I recently did a presentation at Minneapolis South High School and a young lady asked a question that caught me off guard. I’d given my talk about how I came to write my novel The Life We Bury, and I was taking questions when this bright young woman asked “If I could go back in time and talk to myself and give myself advise, how old would I be. I’d come prepared to answer questions about my writing process or what it’s like to publish a novel, but this question was definitely one of those outside-the-box questions.
I didn’t have time to give that question the hours of thought it deserved. I shot from the cuff and said sixth grade. And now, after giving it some thought, I believe I got it right.
I remember being a fairly self-confident kid up until I got into sixth grade. I used to do the readings at my church, walk fearlessly among my peers, and I even had a part in the school play. But then sixth grade came along and something happened. I wish I could tell you what that was, but I can’t. No crippling trauma. No loss of a loved one. No single incident that would explain the change. I just
I developed a form of stage fright that shrunk my world. I became unable to speak in front of people. I gaped like a freshly caught perch whenever a teacher would call upon me to answer a question in class.
For the next three years I began a slow withdrawal from life. I quit all of my extra-curricular activities. No more football, wrestling or drama club. I became introverted and awkward. Looking back now, I see that my slide was born of a complete loss of confidence. Doubt gripped me in every aspect of my life. By the time I started high school, I had pledged that I would keep my head down and do the very minimum necessary to graduate.
But then, on a dare, my best friend and I tried out for the school play. I was terrified and expected that I’d freeze on stage. But to my relief, I made it through—and had fun in the process. Over the next four years, I threw myself into theater and by the time I graduated I was a completely different person. I regained my self-confidence, and I’ve been grabbing life by the throat ever since.

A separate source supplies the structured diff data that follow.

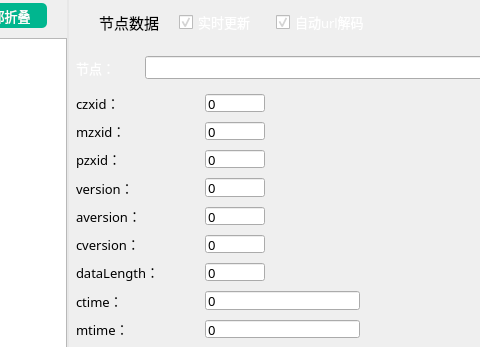
Above: Fdog-Kit/module_zookeeper/zookeeperwidget.ui from HuaGouFdog/Fdog-Kit before the change; both pictures show x 416 to 896 and y 0 to 347 of the 1019 by 671 pixel window. Below: the same form after it.
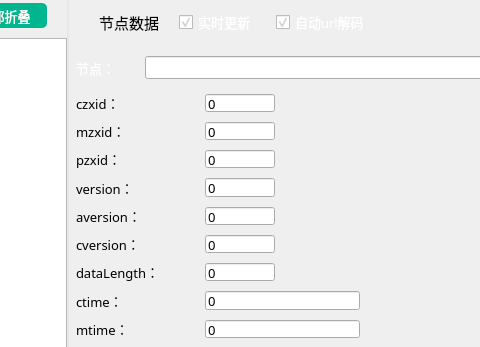
That is the form after the change. Icons and pictures are not drawn.

```diff
--- a/Fdog-Kit/module_zookeeper/zookeeperwidget.ui
+++ b/Fdog-Kit/module_zookeeper/zookeeperwidget.ui
@@ -1424,13 +1424,13 @@
            <widget class="QLineEdit" name="lineEdit_mzxid">
             <property name="minimumSize">
              <size>
-              <width>60</width>
+              <width>70</width>
               <height>0</height>
              </size>
             </property>
             <property name="maximumSize">
              <size>
-              <width>60</width>
+              <width>70</width>
               <height>16777215</height>
              </size>
             </property>
@@ -1456,13 +1456,13 @@
            <widget class="QLineEdit" name="lineEdit_pzxid">
             <property name="minimumSize">
              <size>
-              <width>60</width>
+              <width>70</width>
               <height>0</height>
              </size>
             </property>
             <property name="maximumSize">
              <size>
-              <width>60</width>
+              <width>70</width>
               <height>16777215</height>
              </size>
             </property>
@@ -1488,13 +1488,13 @@
            <widget class="QLineEdit" name="lineEdit_version">
             <property name="minimumSize">
              <size>
-              <width>60</width>
+              <width>70</width>
               <height>0</height>
              </size>
             </property>
             <property name="maximumSize">
              <size>
-              <width>60</width>
+              <width>70</width>
               <height>16777215</height>
              </size>
             </property>
@@ -1520,13 +1520,13 @@
            <widget class="QLineEdit" name="lineEdit_aversion">
             <property name="minimumSize">
              <size>
-              <width>60</width>
+              <width>70</width>
               <height>0</height>
              </size>
             </property>
             <property name="maximumSize">
              <size>
-              <width>60</width>
+              <width>70</width>
               <height>16777215</height>
              </size>
             </property>
@@ -1580,13 +1580,13 @@
            <widget class="QLineEdit" name="lineEdit_cversion">
             <property name="minimumSize">
              <size>
-              <width>60</width>
+              <width>70</width>
               <height>0</height>
              </size>
             </property>
             <property name="maximumSize">
              <size>
-              <width>60</width>
+              <width>70</width>
               <height>16777215</height>
              </size>
             </property>
@@ -1640,13 +1640,13 @@
            <widget class="QLineEdit" name="lineEdit_czxid">
             <property name="minimumSize">
              <size>
-              <width>60</width>
+              <width>70</width>
               <height>0</height>
              </size>
             </property>
             <property name="maximumSize">
              <size>
-              <width>60</width>
+              <width>70</width>
               <height>16777215</height>
              </size>
             </property>
@@ -1700,13 +1700,13 @@
            <widget class="QLineEdit" name="lineEdit_dataLength">
             <property name="minimumSize">
              <size>
-              <width>60</width>
+              <width>70</width>
               <height>0</height>
              </size>
             </property>
             <property name="maximumSize">
              <size>
-              <width>60</width>
+              <width>70</width>
               <height>16777215</height>
              </size>
             </property>
```
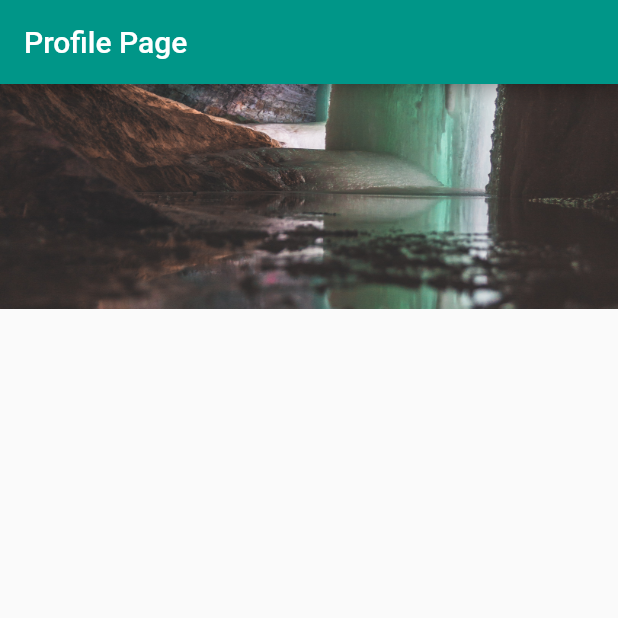
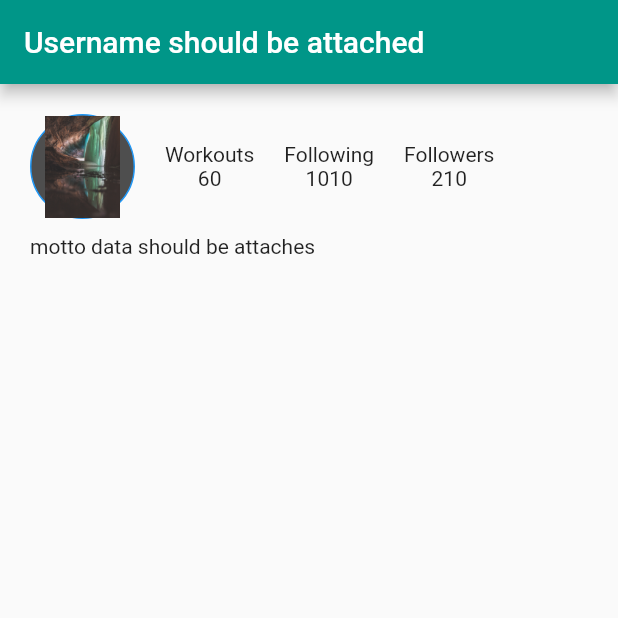
Before and after one commit to Emanuel-Ordonez/Book_Loaning_App, a Flutter app: the screen it shows after launch, on a phone screen of 412 x 824 dp, the top half of it. Run offline on Flutter 3.47's test engine with Material 2 defaults, Android fonts, the light colour scheme and no system bars.

Commit message:
making good advance on profile page

```diff
--- a/lib/navigation/components/profilePage.dart
+++ b/lib/navigation/components/profilePage.dart
@@ -29,32 +29,83 @@ class _ProfilePageState extends State<ProfilePage> {
     // fast, so that you can just rebuild anything that needs updating rather
     // than having to individually change instances of widgets.
     return Scaffold(
-      appBar: AppBar(title: Text('Profile Page')),
+      //while have username on appBar
+      appBar: AppBar(title: Text('Username should be attached')),
+
       body: Center(
+        child: Column(children: [
+          userDetails(),
+          Container(),
+        ]),
+      ),
+    );
+  }
+
+  Widget userDetails() {
+    return Container(
+      height: 200,
+      padding: const EdgeInsets.all(20.0),
       child: Column(
         children: [
+          topRowUserDetail(),
           Container(
-              height: 150,
-              child: Stack(
-                children: [
-                  Align(
-                    alignment: Alignment(0, 0),
+            padding: const EdgeInsets.only(top: 10),
+            width: double.maxFinite,
+            child: Text(
+              'motto data should be attaches'
+
+            ),
+          ),
+        ],
+      ),
+    );
+  }
+
+  Widget topRowUserDetail() {
+    return Row(children: [
+      Container(
+        height: 70,
+        width: 70,
+        decoration: BoxDecoration(
+          color: Color.fromARGB(175, 0, 0, 0),
+          borderRadius: BorderRadius.circular(50),
+          border: Border.all(
+            color: Colors.blue,
+          ),
+        ),
         child: Image.asset(
           'assets/images/loginImage.jpg',
           width: double.maxFinite,
           height: double.maxFinite,
-                      fit: BoxFit.cover,
-                    ),
-                  ),
-                ],
         ),
       ),
       Container(
+        padding: const EdgeInsets.only(left: 20),
+        child: Row(children: [
+          userFollowing('Workouts', 60),
+          Padding(
+            padding: const EdgeInsets.only(left: 20, right: 20),
+            child: userFollowing('Following', 1010),
+          ),
+          userFollowing('Followers', 210),
+        ]),
+      ),
+    ]);
+  }
 
+  Widget userFollowing(String title, int num) {
+    return Column(
+      children: [
+        Text(
+          title,
         ),
-          ]
+        Text(
+          num.toString(),
         ),
-      ),
+      ],
     );
   }
+
+
+
 }
```
Lines whose indentation alone changed are shown as unchanged.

Back then, I came close to skidding down a very different path in my life. But now I am a successful attorney with a novel that is a finalist for the Edgar Allen Poe Award and a Minnesota Book Award. When I spoke to the kids at South, I wanted tell them the things I wish I could have said to my sixth-
Author of The Life We Bury

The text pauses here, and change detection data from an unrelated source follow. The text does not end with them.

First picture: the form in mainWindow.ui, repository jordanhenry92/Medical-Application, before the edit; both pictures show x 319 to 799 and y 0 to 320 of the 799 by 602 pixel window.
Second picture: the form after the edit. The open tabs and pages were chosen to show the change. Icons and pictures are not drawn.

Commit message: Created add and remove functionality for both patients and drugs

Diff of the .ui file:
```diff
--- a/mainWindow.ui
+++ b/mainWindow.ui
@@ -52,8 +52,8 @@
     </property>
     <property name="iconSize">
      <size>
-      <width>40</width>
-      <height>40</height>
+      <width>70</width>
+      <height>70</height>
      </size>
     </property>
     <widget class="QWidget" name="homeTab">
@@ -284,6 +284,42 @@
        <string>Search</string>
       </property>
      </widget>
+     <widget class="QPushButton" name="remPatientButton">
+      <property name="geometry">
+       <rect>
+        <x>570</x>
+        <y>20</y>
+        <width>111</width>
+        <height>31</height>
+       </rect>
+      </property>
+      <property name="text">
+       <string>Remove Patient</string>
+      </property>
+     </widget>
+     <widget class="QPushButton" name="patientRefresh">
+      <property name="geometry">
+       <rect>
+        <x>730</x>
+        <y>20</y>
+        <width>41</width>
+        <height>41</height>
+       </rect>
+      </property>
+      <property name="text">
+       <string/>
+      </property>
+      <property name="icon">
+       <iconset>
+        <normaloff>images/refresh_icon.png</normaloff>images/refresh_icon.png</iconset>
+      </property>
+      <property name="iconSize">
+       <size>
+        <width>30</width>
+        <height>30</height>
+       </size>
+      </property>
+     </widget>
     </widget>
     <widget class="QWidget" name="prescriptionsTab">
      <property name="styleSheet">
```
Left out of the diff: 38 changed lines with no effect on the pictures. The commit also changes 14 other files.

Thanks Allen. If you would like to win a copy of Allen's book, please enter here: The Life We Bury Giveaway